| Task instructions |
Report every line of the records that includes the word "matched".

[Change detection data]
──────────
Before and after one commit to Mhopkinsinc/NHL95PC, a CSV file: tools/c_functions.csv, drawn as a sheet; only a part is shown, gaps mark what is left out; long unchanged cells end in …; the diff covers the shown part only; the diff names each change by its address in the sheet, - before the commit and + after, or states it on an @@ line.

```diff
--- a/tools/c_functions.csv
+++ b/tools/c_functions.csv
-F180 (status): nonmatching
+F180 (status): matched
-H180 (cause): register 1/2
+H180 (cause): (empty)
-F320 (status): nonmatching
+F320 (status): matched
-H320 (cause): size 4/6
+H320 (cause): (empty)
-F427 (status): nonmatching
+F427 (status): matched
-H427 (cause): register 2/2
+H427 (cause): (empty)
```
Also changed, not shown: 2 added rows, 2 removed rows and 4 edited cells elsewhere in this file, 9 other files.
──────────
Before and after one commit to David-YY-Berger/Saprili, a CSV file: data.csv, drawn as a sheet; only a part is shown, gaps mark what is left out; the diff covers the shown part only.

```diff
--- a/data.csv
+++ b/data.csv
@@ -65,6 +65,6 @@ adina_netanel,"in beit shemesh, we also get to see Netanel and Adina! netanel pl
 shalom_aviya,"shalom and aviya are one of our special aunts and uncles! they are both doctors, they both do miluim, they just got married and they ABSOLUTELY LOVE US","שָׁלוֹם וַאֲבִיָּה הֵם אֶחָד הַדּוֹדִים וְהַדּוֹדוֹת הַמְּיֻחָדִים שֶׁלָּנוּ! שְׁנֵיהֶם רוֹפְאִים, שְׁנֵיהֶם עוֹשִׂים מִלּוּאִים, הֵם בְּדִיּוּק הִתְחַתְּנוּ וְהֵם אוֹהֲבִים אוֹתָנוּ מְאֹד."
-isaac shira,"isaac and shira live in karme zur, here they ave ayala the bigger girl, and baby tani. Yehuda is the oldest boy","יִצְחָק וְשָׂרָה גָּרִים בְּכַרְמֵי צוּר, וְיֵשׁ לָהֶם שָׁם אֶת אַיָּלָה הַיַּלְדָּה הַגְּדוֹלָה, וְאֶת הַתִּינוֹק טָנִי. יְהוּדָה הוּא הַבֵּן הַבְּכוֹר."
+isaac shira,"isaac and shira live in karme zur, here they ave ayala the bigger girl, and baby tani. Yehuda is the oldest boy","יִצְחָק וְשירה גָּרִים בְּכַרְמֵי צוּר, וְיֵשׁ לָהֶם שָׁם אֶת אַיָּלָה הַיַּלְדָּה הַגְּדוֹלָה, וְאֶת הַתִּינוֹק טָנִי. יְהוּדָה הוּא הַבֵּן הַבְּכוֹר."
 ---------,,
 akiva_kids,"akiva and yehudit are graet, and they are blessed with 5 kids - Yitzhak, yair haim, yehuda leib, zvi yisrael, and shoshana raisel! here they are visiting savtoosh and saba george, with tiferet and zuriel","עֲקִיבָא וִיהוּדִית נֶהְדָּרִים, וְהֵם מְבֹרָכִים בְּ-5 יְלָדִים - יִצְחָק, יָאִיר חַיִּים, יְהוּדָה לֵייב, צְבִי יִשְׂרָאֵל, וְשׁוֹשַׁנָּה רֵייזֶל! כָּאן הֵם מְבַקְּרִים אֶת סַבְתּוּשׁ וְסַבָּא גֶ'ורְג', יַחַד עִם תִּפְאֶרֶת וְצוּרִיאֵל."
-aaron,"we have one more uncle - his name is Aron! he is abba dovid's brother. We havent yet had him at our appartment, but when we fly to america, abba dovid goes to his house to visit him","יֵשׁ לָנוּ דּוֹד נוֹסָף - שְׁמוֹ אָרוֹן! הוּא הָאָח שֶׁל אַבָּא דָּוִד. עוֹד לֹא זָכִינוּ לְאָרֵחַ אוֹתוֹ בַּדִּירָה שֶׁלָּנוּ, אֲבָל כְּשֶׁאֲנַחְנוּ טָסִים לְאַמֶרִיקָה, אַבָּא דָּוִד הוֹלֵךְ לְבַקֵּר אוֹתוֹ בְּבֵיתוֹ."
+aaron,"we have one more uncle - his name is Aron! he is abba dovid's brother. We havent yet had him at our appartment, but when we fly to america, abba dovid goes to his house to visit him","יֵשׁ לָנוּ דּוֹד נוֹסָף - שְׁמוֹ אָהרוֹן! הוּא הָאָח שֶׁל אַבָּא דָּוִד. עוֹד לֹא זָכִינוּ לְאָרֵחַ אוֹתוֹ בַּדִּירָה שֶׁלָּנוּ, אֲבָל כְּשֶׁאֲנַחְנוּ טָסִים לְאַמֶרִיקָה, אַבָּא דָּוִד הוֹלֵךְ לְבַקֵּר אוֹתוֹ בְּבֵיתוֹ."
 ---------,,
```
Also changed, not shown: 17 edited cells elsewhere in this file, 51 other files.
──────────
| Written answer |
+F180 (status): matched
+F320 (status): matched
+F427 (status): matched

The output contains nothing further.